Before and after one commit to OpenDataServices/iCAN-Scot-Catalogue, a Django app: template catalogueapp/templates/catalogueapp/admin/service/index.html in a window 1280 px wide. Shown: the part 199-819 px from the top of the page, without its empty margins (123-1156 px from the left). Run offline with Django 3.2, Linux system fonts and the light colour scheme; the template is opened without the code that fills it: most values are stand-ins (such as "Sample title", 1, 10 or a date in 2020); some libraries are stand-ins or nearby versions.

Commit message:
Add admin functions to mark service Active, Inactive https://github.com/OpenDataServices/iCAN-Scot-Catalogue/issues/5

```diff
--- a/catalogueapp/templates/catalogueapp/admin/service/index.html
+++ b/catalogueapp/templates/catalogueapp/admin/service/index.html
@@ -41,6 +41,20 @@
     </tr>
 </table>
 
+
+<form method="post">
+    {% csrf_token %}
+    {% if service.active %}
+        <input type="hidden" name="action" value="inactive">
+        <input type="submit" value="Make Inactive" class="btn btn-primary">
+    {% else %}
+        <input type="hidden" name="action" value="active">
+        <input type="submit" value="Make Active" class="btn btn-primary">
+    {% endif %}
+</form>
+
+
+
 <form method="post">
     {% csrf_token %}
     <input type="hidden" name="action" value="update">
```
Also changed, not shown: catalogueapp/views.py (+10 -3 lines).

==

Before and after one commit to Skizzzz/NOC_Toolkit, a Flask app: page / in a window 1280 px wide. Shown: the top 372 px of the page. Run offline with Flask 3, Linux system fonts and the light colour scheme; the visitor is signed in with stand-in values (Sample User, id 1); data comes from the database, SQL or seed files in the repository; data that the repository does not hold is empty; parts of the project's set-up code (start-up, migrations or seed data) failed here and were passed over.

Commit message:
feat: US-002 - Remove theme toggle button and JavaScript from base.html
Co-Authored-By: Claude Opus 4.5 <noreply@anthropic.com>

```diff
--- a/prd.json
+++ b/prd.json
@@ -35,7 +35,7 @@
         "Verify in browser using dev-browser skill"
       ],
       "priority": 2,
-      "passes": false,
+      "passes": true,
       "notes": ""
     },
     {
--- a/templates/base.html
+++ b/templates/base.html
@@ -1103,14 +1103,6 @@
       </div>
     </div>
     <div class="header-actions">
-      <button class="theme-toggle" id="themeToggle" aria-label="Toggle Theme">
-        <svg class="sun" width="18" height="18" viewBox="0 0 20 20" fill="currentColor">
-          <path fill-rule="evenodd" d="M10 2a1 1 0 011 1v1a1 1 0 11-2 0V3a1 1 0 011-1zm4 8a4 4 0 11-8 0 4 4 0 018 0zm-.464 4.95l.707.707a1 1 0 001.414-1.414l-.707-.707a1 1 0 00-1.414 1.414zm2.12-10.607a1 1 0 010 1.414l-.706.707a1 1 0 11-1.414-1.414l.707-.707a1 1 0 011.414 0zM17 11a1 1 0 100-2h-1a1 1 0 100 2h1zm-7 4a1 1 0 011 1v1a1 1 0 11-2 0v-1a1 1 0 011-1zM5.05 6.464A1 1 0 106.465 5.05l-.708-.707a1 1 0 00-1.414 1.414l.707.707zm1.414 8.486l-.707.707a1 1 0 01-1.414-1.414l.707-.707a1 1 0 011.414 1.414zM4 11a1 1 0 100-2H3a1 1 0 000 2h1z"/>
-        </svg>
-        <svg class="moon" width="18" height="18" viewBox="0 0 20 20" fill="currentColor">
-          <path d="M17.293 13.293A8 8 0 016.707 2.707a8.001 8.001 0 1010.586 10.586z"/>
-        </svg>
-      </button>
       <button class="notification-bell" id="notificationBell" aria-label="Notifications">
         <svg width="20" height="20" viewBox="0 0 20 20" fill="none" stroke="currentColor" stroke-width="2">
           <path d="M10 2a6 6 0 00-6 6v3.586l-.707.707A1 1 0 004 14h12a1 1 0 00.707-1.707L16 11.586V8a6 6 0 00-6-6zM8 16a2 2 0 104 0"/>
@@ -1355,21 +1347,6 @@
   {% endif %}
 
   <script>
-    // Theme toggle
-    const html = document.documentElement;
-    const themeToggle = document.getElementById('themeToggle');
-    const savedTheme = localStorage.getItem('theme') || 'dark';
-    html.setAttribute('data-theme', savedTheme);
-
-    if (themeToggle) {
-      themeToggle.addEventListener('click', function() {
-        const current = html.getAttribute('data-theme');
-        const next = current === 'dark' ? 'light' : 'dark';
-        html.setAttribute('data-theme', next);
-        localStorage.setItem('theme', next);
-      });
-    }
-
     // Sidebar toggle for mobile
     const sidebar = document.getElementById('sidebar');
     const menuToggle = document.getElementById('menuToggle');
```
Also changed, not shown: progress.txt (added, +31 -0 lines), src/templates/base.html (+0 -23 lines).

▶ **YOUR INSTRUCTIONS**
Scan the lines above for the word "aria". Return each one that has it.

▶ **RESULT FOR THIS TASK**
-      <button class="theme-toggle" id="themeToggle" aria-label="Toggle Theme">
       <button class="notification-bell" id="notificationBell" aria-label="Notifications">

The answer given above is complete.